* [Provided records]:

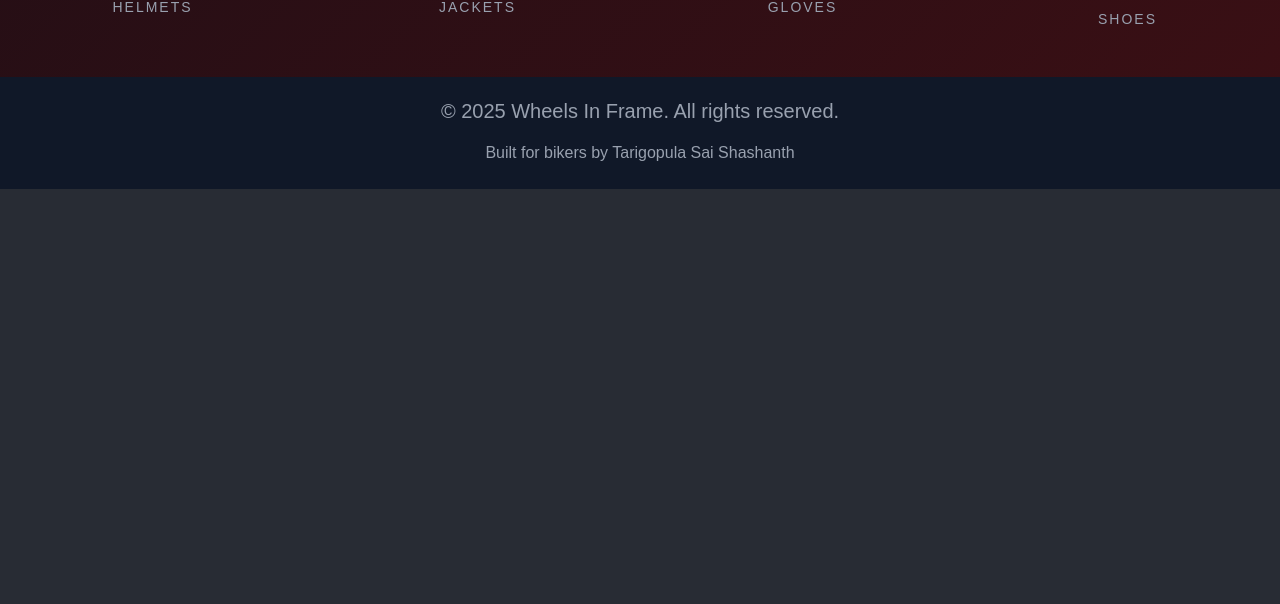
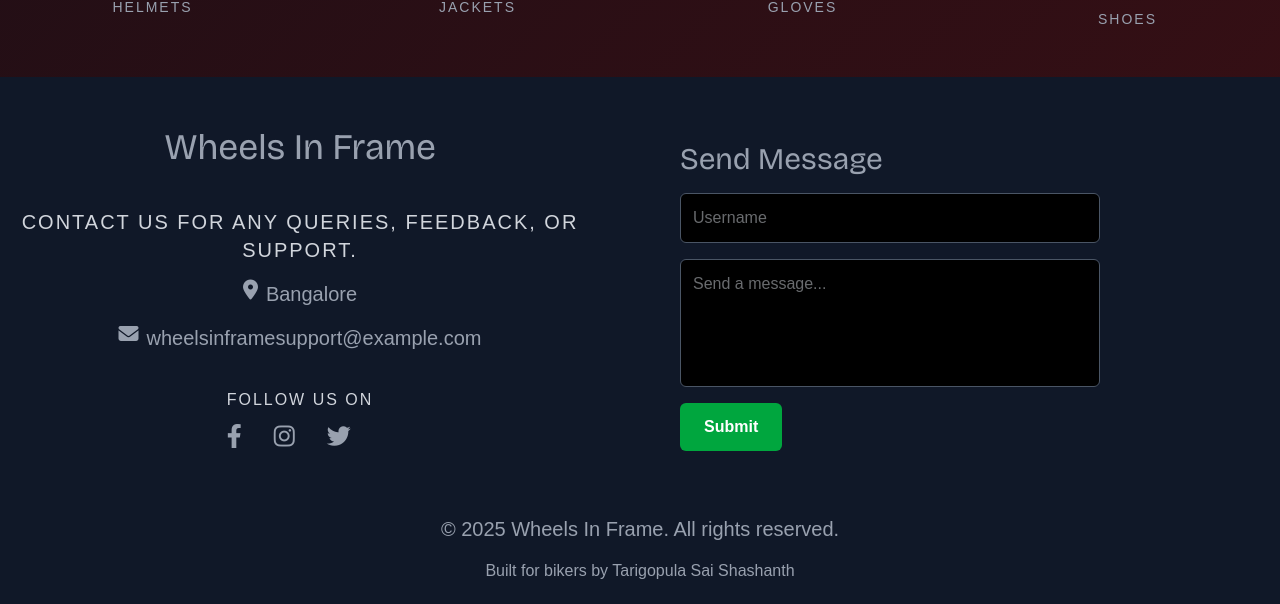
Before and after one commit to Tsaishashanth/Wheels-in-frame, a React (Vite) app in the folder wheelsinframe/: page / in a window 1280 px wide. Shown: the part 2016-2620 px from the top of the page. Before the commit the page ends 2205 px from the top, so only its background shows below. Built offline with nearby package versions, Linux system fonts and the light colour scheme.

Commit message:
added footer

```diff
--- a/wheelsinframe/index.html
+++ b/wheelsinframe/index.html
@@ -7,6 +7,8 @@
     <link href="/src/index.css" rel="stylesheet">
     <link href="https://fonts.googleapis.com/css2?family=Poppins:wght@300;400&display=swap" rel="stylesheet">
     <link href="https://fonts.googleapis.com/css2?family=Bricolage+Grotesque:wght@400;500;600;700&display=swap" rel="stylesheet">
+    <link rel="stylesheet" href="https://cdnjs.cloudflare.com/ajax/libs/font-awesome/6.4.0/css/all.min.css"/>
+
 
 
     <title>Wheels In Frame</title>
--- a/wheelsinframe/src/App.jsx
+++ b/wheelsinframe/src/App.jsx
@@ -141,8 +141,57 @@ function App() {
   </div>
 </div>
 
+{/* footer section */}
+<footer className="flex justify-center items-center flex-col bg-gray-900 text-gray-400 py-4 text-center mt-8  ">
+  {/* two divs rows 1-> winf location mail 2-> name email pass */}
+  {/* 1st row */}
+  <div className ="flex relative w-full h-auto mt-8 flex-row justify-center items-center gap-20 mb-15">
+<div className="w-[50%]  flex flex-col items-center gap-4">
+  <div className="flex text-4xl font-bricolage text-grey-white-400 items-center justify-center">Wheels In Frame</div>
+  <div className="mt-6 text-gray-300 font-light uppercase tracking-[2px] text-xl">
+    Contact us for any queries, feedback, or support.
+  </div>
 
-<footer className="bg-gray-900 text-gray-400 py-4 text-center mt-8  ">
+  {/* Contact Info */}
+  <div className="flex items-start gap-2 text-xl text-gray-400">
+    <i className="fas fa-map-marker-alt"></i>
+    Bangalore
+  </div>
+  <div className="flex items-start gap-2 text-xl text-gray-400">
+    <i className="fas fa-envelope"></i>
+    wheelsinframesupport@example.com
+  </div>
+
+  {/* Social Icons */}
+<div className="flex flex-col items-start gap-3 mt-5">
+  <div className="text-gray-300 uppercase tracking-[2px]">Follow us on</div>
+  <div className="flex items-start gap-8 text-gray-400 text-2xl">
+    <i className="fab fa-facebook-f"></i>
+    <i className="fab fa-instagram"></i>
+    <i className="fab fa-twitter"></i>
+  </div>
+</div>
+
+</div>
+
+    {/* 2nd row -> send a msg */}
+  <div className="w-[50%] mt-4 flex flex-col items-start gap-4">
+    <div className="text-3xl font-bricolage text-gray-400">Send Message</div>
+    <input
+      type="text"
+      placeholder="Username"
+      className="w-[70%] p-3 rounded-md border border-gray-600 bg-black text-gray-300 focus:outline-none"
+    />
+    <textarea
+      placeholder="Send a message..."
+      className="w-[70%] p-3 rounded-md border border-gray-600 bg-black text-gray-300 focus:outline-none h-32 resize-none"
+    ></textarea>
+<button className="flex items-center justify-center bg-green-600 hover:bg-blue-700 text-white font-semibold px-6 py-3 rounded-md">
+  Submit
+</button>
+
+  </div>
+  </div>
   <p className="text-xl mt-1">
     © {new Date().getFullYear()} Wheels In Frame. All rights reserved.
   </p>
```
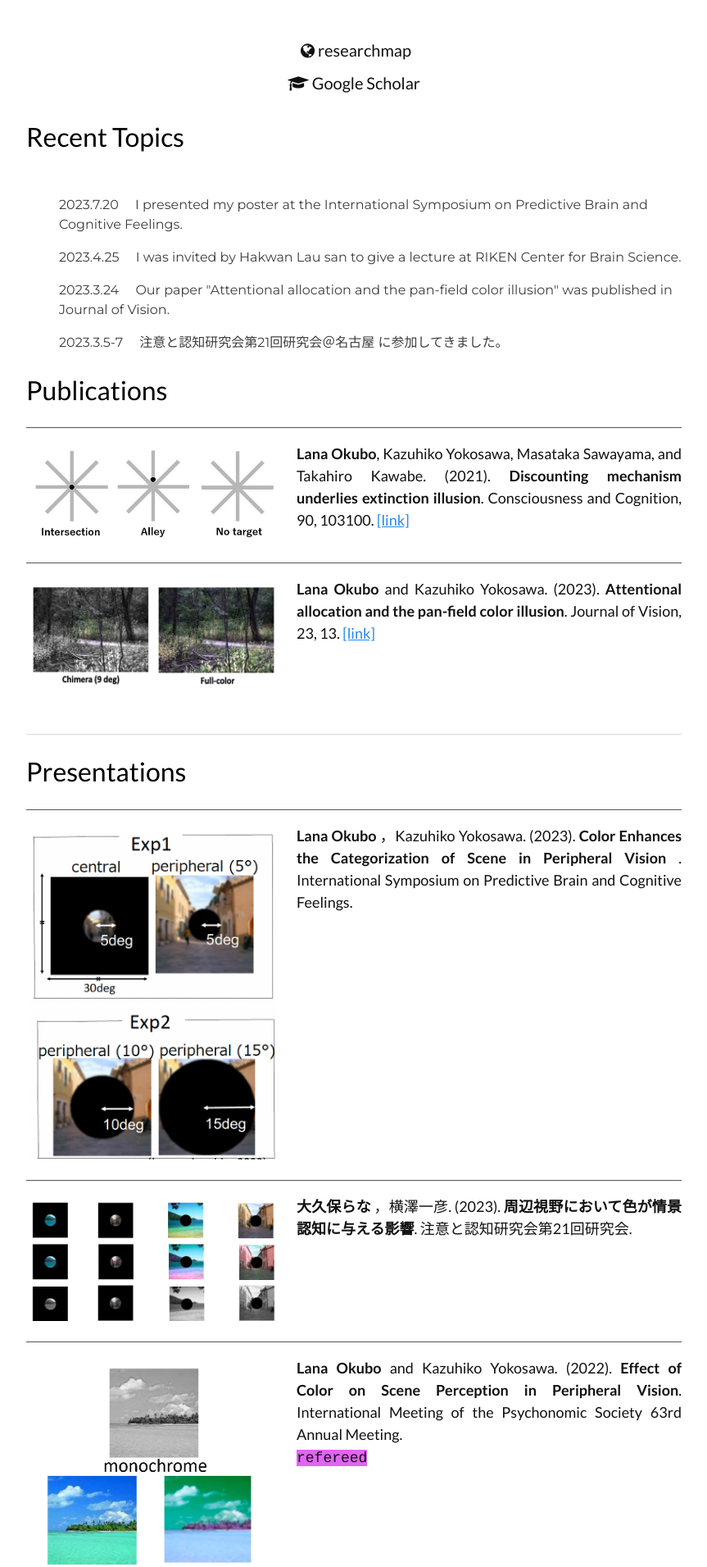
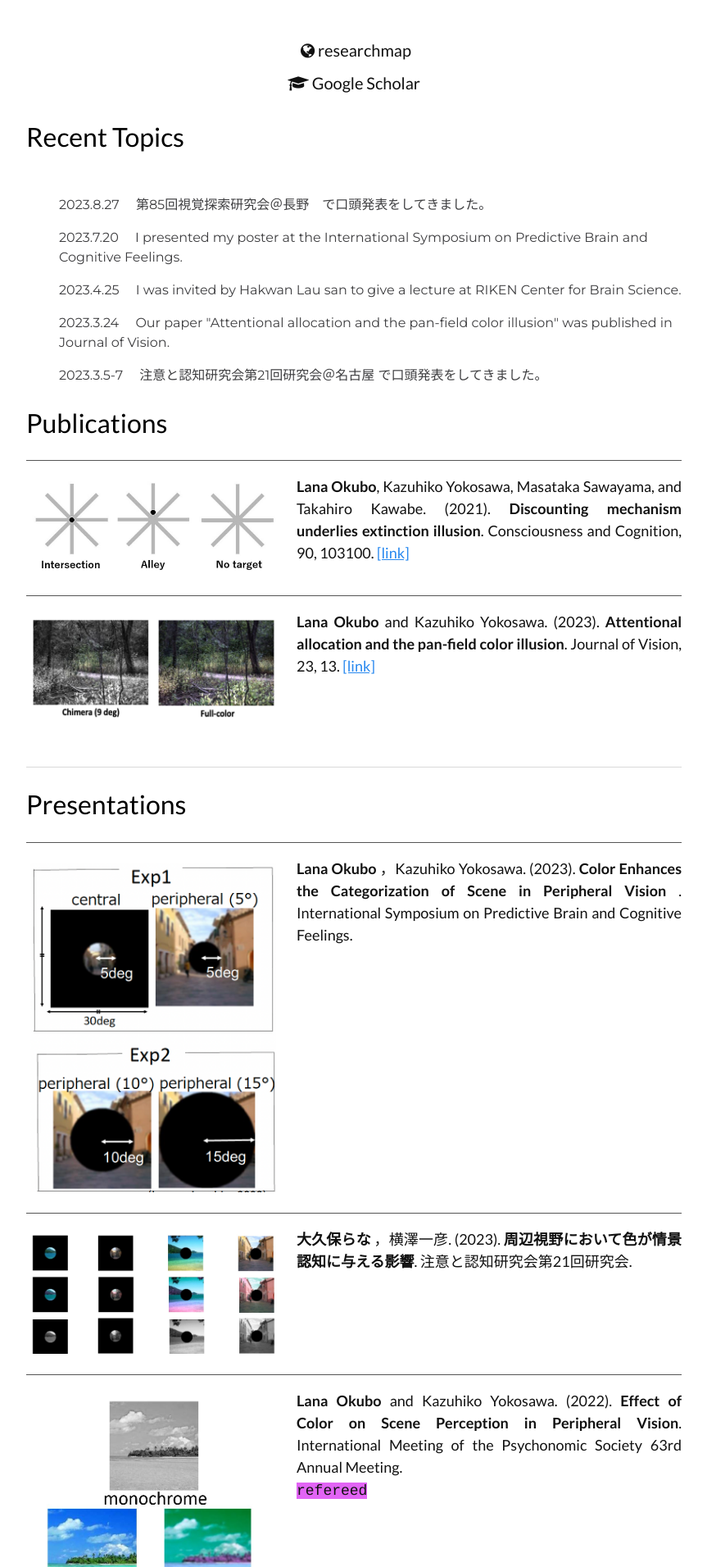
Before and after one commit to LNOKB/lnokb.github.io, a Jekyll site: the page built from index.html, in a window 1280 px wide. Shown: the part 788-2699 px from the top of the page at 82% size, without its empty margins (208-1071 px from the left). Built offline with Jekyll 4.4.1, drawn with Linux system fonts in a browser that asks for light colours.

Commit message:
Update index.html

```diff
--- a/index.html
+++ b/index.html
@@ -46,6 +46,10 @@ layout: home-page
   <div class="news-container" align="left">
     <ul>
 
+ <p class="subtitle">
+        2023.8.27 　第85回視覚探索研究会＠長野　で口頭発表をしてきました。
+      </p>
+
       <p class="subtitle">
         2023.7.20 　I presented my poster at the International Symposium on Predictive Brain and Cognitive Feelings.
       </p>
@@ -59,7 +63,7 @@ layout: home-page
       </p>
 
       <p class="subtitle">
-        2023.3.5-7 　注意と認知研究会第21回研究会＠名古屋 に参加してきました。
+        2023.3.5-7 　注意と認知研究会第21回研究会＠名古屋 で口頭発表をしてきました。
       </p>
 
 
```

* [Task instructions]: Reproduce the whole listing word for word, setting aside any pictures.

* [Answer to the exercise]:
Before and after one commit to Tsaishashanth/Wheels-in-frame, a React (Vite) app in the folder wheelsinframe/: page / in a window 1280 px wide. Shown: the part 2016-2620 px from the top of the page. Before the commit the page ends 2205 px from the top, so only its background shows below. Built offline with nearby package versions, Linux system fonts and the light colour scheme.

Commit message:
added footer

```diff
--- a/wheelsinframe/index.html
+++ b/wheelsinframe/index.html
@@ -7,6 +7,8 @@
     <link href="/src/index.css" rel="stylesheet">
     <link href="https://fonts.googleapis.com/css2?family=Poppins:wght@300;400&display=swap" rel="stylesheet">
     <link href="https://fonts.googleapis.com/css2?family=Bricolage+Grotesque:wght@400;500;600;700&display=swap" rel="stylesheet">
+    <link rel="stylesheet" href="https://cdnjs.cloudflare.com/ajax/libs/font-awesome/6.4.0/css/all.min.css"/>
+
 
 
     <title>Wheels In Frame</title>
--- a/wheelsinframe/src/App.jsx
+++ b/wheelsinframe/src/App.jsx
@@ -141,8 +141,57 @@ function App() {
   </div>
 </div>
 
+{/* footer section */}
+<footer className="flex justify-center items-center flex-col bg-gray-900 text-gray-400 py-4 text-center mt-8  ">
+  {/* two divs rows 1-> winf location mail 2-> name email pass */}
+  {/* 1st row */}
+  <div className ="flex relative w-full h-auto mt-8 flex-row justify-center items-center gap-20 mb-15">
+<div className="w-[50%]  flex flex-col items-center gap-4">
+  <div className="flex text-4xl font-bricolage text-grey-white-400 items-center justify-center">Wheels In Frame</div>
+  <div className="mt-6 text-gray-300 font-light uppercase tracking-[2px] text-xl">
+    Contact us for any queries, feedback, or support.
+  </div>
 
-<footer className="bg-gray-900 text-gray-400 py-4 text-center mt-8  ">
+  {/* Contact Info */}
+  <div className="flex items-start gap-2 text-xl text-gray-400">
+    <i className="fas fa-map-marker-alt"></i>
+    Bangalore
+  </div>
+  <div className="flex items-start gap-2 text-xl text-gray-400">
+    <i className="fas fa-envelope"></i>
+    wheelsinframesupport@example.com
+  </div>
+
+  {/* Social Icons */}
+<div className="flex flex-col items-start gap-3 mt-5">
+  <div className="text-gray-300 uppercase tracking-[2px]">Follow us on</div>
+  <div className="flex items-start gap-8 text-gray-400 text-2xl">
+    <i className="fab fa-facebook-f"></i>
+    <i className="fab fa-instagram"></i>
+    <i className="fab fa-twitter"></i>
+  </div>
+</div>
+
+</div>
+
+    {/* 2nd row -> send a msg */}
+  <div className="w-[50%] mt-4 flex flex-col items-start gap-4">
+    <div className="text-3xl font-bricolage text-gray-400">Send Message</div>
+    <input
+      type="text"
+      placeholder="Username"
+      className="w-[70%] p-3 rounded-md border border-gray-600 bg-black text-gray-300 focus:outline-none"
+    />
+    <textarea
+      placeholder="Send a message..."
+      className="w-[70%] p-3 rounded-md border border-gray-600 bg-black text-gray-300 focus:outline-none h-32 resize-none"
+    ></textarea>
+<button className="flex items-center justify-center bg-green-600 hover:bg-blue-700 text-white font-semibold px-6 py-3 rounded-md">
+  Submit
+</button>
+
+  </div>
+  </div>
   <p className="text-xl mt-1">
     © {new Date().getFullYear()} Wheels In Frame. All rights reserved.
   </p>
```
Before and after one commit to LNOKB/lnokb.github.io, a Jekyll site: the page built from index.html, in a window 1280 px wide. Shown: the part 788-2699 px from the top of the page at 82% size, without its empty margins (208-1071 px from the left). Built offline with Jekyll 4.4.1, drawn with Linux system fonts in a browser that asks for light colours.

Commit message:
Update index.html

```diff
--- a/index.html
+++ b/index.html
@@ -46,6 +46,10 @@ layout: home-page
   <div class="news-container" align="left">
     <ul>
 
+ <p class="subtitle">
+        2023.8.27 　第85回視覚探索研究会＠長野　で口頭発表をしてきました。
+      </p>
+
       <p class="subtitle">
         2023.7.20 　I presented my poster at the International Symposium on Predictive Brain and Cognitive Feelings.
       </p>
@@ -59,7 +63,7 @@ layout: home-page
       </p>
 
       <p class="subtitle">
-        2023.3.5-7 　注意と認知研究会第21回研究会＠名古屋 に参加してきました。
+        2023.3.5-7 　注意と認知研究会第21回研究会＠名古屋 で口頭発表をしてきました。
       </p>
 
 
```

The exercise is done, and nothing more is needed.